I recently acquired a group of 2nd generation photographic images. These are photos taken of something like a portrait. The portrait is the first generation image and the photo is the second generation of that image. I’m not an expert on antique photographs but I love the idea of a portrait being so important to a descendent that the family decided to have a photograph taken to share with other family members. We know that sometimes silhouettists were asked to cut multiple figures and sometimes portraitists painted second portraits for family members.

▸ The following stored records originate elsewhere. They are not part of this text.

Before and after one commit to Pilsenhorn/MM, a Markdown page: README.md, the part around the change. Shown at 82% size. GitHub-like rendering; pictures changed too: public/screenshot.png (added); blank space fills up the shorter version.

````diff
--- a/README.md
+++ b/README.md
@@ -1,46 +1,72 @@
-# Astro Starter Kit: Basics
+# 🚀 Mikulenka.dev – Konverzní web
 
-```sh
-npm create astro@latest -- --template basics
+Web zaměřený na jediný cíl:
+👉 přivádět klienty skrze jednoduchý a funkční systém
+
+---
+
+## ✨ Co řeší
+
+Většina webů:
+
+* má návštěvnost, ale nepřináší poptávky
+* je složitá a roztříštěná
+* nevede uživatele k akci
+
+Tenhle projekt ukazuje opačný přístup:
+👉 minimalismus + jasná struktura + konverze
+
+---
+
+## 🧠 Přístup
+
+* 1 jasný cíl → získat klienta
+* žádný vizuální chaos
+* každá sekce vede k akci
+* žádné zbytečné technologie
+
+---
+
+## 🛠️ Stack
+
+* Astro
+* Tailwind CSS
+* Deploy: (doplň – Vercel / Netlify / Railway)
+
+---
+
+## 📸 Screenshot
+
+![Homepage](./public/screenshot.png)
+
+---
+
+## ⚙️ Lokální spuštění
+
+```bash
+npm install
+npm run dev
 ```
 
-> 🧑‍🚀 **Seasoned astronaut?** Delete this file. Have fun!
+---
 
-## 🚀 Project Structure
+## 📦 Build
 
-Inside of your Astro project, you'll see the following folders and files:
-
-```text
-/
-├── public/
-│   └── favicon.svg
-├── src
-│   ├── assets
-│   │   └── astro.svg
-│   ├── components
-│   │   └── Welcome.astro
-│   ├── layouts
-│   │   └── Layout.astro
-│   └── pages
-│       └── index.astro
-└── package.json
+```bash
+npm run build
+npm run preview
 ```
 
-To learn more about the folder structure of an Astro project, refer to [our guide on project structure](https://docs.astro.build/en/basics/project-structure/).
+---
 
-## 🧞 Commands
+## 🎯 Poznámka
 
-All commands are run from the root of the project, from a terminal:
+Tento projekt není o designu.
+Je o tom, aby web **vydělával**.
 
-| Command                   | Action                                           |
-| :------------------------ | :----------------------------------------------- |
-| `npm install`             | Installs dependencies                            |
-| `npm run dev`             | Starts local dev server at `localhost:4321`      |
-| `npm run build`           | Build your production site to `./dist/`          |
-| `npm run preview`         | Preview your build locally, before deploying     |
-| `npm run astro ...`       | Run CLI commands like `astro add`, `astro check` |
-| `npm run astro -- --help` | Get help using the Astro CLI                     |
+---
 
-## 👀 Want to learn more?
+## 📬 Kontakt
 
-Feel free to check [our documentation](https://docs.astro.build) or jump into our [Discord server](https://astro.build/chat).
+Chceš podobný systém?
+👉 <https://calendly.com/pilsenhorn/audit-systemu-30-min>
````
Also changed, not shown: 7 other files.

The current group are all cabinet cards. Carte de viste (1859-1889) was the first type of photograph made from a negative, which allowed multiple photos to be printed from one sitting. The photograph was printed on thin paper which was then glued to thicker paper or card. Cabinet cards (1866-1903) are basically the same as carte de viste, usually glued to larger card, sometimes with the photographer’s trade information below the glued photo and/or on the reverse. Around 1880, the cardboard mount for cabinet cards started having beveled edges, sometimes with a gold or silver color in the bevel.
The original profile portrait of this pretty lady was a portrait miniature by J.H. Gillespie. This is another of those photos that make my heart sing! The portrait was what has been designated as Gillespie’s “Style 5.” Style 5 is a profile painted with watercolor, ink and pencil used to model the features. Shading around the perimeter of the portrait is achieved with large dabs of dark browns and blues concentrated on the lower right and left sides of the figure and a light blue color applied with minute brushstrokes on the top. Clothing usually painted in dark tones of black or blue, with colored buttons or jewelry and gum arabic highlights. As you can see this young lady fits the description of Gillespie’s Style 5 profiles. And look at the detail in the lace of her bonnet and pelisse! Her face is beautiful and serene. The photograph of the portrait miniature is from the studio of “Lemer/206 Market St./Harrisburg, PA.” The studio stamp is on the front only, below the photograph. There were several Lemers who ran photo studios in Harrisburg, both Lerue Lemer and his son, Lerue Jr., worked at 206 Market Street. Inscribed in pencil on the back- “Mrs. J.H. Young my grandmother.” Cabinet card is 4.25”x 6.5” with oval image 3.5” x 4.5” (the portrait miniature would have been smaller, probably 3” tall). Minor wear, light soil, pencil notes on the back, light crease in lower left corner. A Gillespie portrait for a fraction of the price!